The work of establishing the final “version” of the Setter attributed to Edward Laverack, originally from England. During the 19th century, the breed migrated to the United States, where it quickly gained popularity.
Physical characteristics of the English Setter
The English Setter is an excellent show dog. In hunting work, his ability is compared to the Griffon of Korthals, thanks to the fact that he demonstrates great qualities in tracking and locating prey.
You are facing a medium-sized dog with a high head and elegant movements, as indicated by the breed standard registered with the International Cynological Federation (FCI). The Setter’s skull is oval and its head shows a dark truffle, either black or liver colored. The back is short and horizontal, it has rounded ribs, a deep chest and a wide hip.
The eyes are oval and the iris shows a bright dark tone, it varies between hazelnut and chestnut. As for the ears, they are low insertion and medium size, they fall on the skull forming soft folds and undulations. The Setter’s muzzle is long and well defined, the jaw does not protrude and closes in a scissor bite. The tail, for its part, is long, curved and with abundant fur.
The coat of the English Setter is one of its biggest attractions. It is long and silky to the touch, undulating without curling at the back of the head. In addition, it is longer behind the thighs and forelimbs, even reaching the ground. The mantle appears in a combination of a colored background with spots, varieties such as: black and white, orange and white, liver and white, tricolor, among others, are presented.
|Height between 65 and 68 cm in males and between 61 and 65 cm in females|
|Weight between 29 and 36 kg in males and between 20 and 29 kg in females|
|Long and thick hair, solid background with spots|
|Friendly and easygoing character|
|Regular health, suffers from some congenital diseases|
|Estimated life expectancy of 12 years approx.|
Character and personality of the English Setter
The Setter is an excellent hunting dog, but it also has great qualities as a life companion and companion dog.
It is a friendly and affable dog, it is very affectionate and attentive with its owners. Its friendly personality makes it an excellent dog to live with other pets and children, because the English Setter gets along well with others.
Disciplined and elegant, training him is not difficult, thanks to his intelligence and his tendency to please. Setter puppies are curious, so you need to keep an eye on them to avoid getting hurt.
You will not have problems to train him and he will be an excellent companion dog with magnificent qualities, such as a good sense of smell. Also, his hunting job prevents him from being very barking.
Necessary care for the English Setter
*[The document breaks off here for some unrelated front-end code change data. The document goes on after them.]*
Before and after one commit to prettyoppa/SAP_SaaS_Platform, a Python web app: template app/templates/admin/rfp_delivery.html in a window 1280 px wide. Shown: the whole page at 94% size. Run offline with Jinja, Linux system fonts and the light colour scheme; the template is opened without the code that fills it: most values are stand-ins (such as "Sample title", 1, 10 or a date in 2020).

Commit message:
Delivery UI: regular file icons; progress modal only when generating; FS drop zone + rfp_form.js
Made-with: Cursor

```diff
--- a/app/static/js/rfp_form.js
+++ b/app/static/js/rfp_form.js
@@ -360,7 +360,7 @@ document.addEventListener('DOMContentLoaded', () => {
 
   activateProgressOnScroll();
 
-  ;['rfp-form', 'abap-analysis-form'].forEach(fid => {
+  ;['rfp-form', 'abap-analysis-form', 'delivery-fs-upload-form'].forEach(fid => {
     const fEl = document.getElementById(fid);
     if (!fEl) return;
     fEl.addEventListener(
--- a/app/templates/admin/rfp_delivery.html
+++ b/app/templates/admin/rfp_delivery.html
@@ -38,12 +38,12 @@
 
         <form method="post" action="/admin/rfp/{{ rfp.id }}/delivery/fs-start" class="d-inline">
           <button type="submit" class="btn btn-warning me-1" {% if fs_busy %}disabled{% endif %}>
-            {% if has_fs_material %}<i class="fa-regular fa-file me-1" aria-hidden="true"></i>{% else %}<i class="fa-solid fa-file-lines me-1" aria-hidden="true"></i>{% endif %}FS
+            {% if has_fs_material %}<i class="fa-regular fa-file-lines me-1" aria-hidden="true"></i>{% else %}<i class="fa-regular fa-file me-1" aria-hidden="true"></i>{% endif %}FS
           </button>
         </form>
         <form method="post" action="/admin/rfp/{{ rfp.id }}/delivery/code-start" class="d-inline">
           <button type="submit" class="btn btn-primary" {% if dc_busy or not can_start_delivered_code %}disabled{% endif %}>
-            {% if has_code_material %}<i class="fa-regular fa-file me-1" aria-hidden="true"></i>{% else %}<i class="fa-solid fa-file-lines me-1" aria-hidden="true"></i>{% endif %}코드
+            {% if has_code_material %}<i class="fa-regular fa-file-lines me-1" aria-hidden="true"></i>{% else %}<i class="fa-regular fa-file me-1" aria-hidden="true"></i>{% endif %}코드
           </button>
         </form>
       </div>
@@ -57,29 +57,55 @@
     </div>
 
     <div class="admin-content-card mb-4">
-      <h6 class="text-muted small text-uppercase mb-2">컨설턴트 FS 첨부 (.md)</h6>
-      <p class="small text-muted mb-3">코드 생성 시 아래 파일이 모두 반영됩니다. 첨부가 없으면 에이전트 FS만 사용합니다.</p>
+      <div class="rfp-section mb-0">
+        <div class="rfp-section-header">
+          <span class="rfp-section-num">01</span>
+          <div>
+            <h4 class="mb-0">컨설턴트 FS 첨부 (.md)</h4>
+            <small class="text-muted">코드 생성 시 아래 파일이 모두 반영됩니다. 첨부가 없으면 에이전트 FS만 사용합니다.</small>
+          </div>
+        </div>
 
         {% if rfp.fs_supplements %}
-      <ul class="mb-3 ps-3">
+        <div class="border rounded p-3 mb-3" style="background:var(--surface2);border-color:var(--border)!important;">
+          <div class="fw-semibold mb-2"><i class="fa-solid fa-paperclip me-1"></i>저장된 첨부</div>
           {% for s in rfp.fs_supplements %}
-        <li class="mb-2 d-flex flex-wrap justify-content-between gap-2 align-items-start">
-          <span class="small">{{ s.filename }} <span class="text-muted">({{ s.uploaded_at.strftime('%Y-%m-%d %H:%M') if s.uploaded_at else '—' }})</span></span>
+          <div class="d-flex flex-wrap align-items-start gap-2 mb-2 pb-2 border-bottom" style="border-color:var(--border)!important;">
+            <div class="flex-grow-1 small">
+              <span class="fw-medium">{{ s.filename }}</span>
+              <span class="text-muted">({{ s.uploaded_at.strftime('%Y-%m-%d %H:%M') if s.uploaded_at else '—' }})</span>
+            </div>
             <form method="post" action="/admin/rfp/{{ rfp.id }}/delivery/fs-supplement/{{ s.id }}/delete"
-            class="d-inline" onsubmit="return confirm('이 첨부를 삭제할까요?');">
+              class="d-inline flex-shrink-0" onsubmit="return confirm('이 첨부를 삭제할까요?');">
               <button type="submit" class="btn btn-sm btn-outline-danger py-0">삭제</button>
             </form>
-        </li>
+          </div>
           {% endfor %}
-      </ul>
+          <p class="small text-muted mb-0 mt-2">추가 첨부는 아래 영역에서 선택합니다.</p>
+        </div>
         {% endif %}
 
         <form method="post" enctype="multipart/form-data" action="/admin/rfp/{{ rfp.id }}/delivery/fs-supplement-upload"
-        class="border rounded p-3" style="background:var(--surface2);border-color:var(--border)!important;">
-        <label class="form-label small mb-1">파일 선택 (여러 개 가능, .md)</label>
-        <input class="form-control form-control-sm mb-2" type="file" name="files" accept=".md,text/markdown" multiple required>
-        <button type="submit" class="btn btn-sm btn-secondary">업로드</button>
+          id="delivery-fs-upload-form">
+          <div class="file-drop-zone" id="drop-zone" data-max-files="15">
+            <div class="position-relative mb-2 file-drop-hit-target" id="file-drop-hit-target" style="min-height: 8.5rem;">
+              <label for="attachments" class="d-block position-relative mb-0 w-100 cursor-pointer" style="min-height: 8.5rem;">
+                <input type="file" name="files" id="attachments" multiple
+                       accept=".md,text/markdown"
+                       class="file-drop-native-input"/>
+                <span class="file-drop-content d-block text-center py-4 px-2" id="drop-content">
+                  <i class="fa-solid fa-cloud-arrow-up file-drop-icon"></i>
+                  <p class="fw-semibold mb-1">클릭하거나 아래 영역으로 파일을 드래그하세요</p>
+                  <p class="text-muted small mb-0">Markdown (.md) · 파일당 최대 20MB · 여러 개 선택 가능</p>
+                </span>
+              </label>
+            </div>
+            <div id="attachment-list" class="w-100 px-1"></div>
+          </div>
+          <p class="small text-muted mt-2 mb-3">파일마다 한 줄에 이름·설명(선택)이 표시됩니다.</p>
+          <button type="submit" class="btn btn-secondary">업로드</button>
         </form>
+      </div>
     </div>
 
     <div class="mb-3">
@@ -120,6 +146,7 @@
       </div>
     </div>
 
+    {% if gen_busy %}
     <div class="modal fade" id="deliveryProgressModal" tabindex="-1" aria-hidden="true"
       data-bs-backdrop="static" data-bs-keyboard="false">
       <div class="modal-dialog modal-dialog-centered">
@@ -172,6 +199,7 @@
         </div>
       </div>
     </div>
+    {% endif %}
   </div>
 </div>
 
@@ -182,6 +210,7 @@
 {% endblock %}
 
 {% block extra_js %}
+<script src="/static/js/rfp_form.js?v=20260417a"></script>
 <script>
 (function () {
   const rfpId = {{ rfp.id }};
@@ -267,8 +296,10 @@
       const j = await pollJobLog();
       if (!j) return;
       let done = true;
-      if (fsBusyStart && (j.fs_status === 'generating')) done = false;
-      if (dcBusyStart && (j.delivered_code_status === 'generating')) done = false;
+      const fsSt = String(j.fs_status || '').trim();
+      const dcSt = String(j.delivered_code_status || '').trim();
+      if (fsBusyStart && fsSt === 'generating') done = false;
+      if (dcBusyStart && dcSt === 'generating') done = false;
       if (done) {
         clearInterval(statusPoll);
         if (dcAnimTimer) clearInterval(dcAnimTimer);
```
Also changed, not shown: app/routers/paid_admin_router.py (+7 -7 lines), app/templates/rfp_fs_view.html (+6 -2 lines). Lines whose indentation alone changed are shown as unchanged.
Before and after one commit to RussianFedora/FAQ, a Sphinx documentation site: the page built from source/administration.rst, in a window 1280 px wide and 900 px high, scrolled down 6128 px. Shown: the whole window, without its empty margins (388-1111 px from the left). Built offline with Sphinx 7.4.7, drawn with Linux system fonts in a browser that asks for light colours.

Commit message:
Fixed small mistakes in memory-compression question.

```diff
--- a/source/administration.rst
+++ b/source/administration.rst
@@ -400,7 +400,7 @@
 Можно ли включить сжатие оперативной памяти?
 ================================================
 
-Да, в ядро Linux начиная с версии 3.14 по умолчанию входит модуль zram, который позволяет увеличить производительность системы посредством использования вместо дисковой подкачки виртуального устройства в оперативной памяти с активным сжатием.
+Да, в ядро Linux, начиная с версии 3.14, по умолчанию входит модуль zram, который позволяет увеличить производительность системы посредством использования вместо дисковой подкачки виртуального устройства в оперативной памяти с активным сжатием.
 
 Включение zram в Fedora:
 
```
As in other breeds, socialization and training are recommended from puppies. Puppies’ curiosity must be channeled, as well as the use of their sense of smell, as they love to follow trails. Without training, this can lead you to follow your instincts regardless of the consequences.
Scolding emotionally affects the Setter, so it is best to educate him using positive reinforcement. Have some snacks on hand to reward him, not forgetting the caresses and kind words when he does what you ask. Leaving this aside, it is very easy to train it.
Although they adapt well to living together in flats, their energetic personality requires a house with a garden or a life in the rural environment, where they will happily enjoy the freedom of running among nature. Before you are two years old, it is recommended that you only walk it with walks, since its bones are not yet forming and they lack the necessary strength for other activities.
From the age of two, the English Setter It is the perfect dog to go jogging or cycling This will allow you to exercise as you should. Don’t forget the leash or bib to prevent your instincts from guiding you towards smaller animals.
After the daily race or walk, she enjoys staying at home and participating in family life, where she shows a calm and very friendly attitude.
Common diseases of the English Setter
With veterinary visits, exercise and quality food, the Setter is a healthy dog. However, the breed is prone to some diseases such as:
- Hip dysplasia
- Elbow dysplasia
- Ear infections